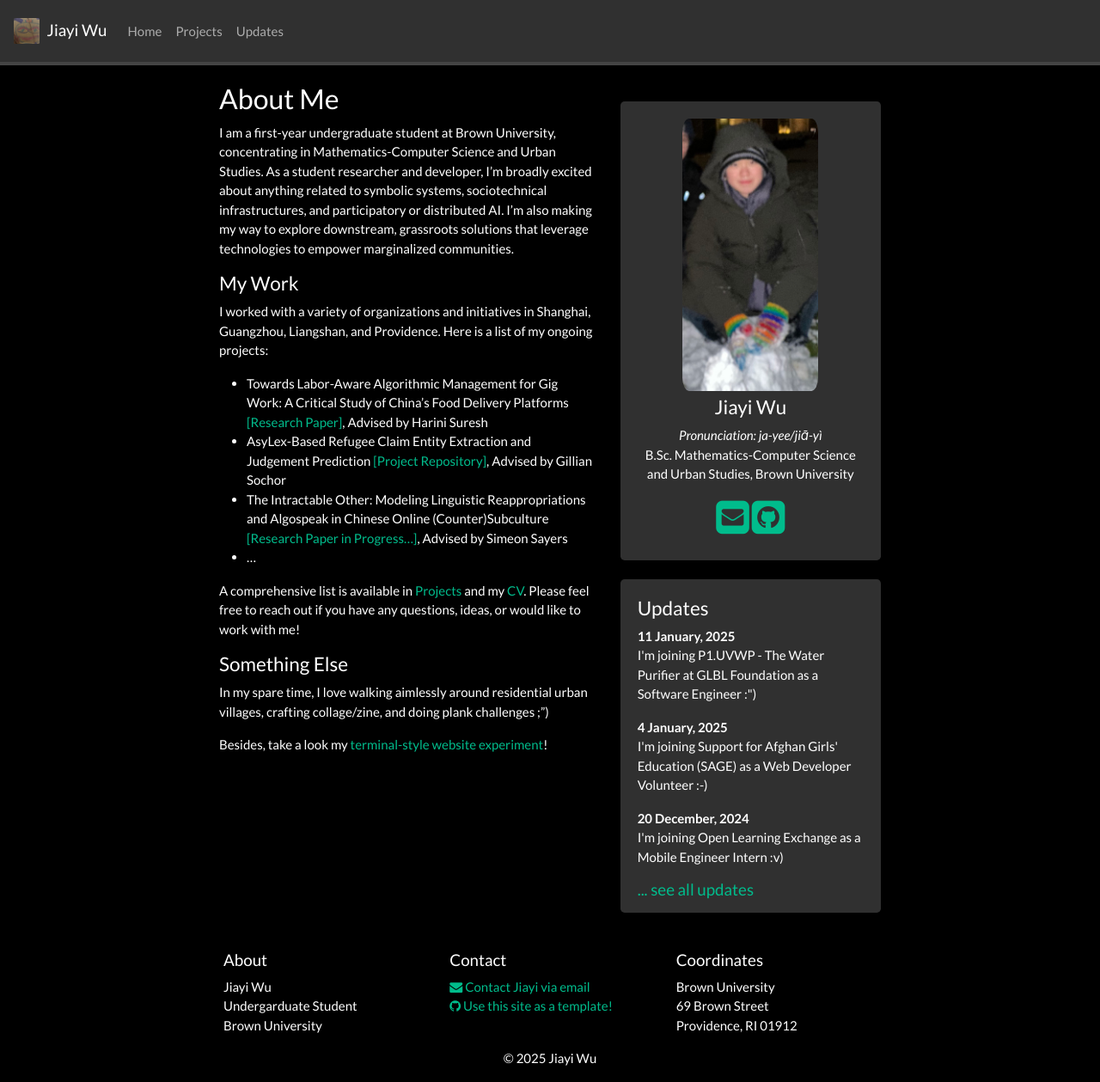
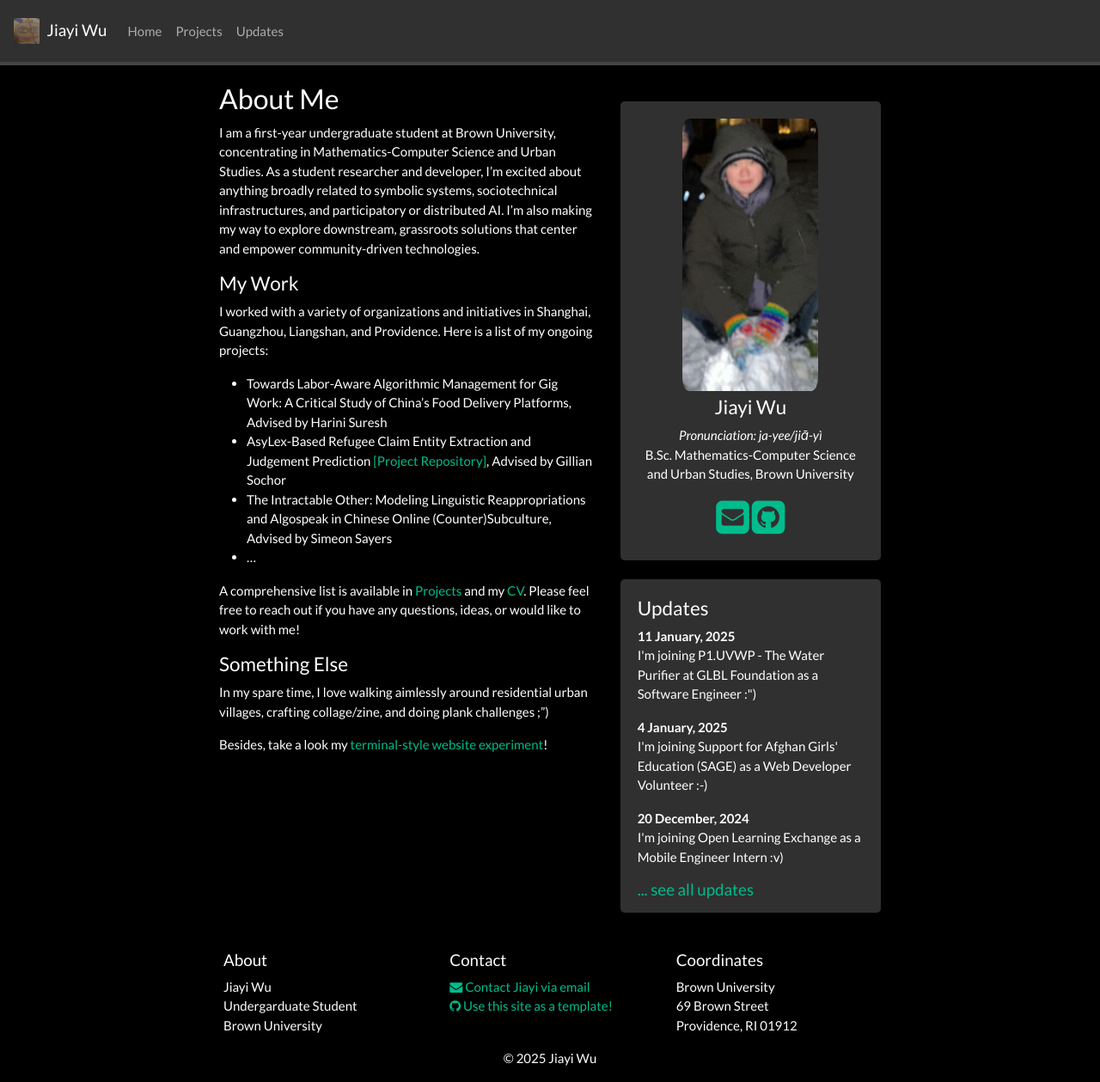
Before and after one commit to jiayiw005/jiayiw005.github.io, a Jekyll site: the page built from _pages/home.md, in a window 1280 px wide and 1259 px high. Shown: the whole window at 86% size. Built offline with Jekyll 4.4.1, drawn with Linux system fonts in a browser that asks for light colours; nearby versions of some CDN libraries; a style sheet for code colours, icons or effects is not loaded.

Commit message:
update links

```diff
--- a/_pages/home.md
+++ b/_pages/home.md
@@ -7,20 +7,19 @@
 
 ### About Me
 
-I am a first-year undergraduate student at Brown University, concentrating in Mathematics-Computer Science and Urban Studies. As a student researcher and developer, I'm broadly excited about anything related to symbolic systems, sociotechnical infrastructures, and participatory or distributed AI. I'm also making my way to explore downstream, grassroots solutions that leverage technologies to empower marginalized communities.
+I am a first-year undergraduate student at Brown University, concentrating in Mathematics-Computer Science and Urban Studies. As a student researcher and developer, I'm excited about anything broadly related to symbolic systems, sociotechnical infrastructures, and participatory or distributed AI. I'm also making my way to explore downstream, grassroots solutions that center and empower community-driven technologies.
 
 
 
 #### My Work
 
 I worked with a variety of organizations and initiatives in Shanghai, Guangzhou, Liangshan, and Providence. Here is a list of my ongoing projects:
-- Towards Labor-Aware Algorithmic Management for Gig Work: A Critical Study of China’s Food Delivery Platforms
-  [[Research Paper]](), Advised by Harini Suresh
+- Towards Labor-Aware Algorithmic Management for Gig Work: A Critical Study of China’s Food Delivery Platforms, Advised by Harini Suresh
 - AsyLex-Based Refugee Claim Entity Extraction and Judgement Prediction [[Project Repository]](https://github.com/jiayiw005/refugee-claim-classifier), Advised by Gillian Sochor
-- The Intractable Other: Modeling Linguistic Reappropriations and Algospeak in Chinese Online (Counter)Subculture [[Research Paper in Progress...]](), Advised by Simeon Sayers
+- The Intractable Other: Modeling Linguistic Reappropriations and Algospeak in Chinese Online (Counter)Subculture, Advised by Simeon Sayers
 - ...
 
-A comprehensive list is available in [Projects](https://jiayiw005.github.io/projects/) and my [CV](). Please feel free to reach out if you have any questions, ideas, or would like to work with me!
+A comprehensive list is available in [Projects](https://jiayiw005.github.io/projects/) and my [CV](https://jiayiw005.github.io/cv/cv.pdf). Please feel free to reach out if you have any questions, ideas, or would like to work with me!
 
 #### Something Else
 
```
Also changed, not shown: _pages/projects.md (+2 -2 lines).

» **Work instructions**
The answer must be every line from the records above that contains the word "Advised", copied in full.

» **Completed task**
-  [[Research Paper]](), Advised by Harini Suresh
+- Towards Labor-Aware Algorithmic Management for Gig Work: A Critical Study of China’s Food Delivery Platforms, Advised by Harini Suresh
 - AsyLex-Based Refugee Claim Entity Extraction and Judgement Prediction [[Project Repository]](https://github.com/jiayiw005/refugee-claim-classifier), Advised by Gillian Sochor
-- The Intractable Other: Modeling Linguistic Reappropriations and Algospeak in Chinese Online (Counter)Subculture [[Research Paper in Progress...]](), Advised by Simeon Sayers
+- The Intractable Other: Modeling Linguistic Reappropriations and Algospeak in Chinese Online (Counter)Subculture, Advised by Simeon Sayers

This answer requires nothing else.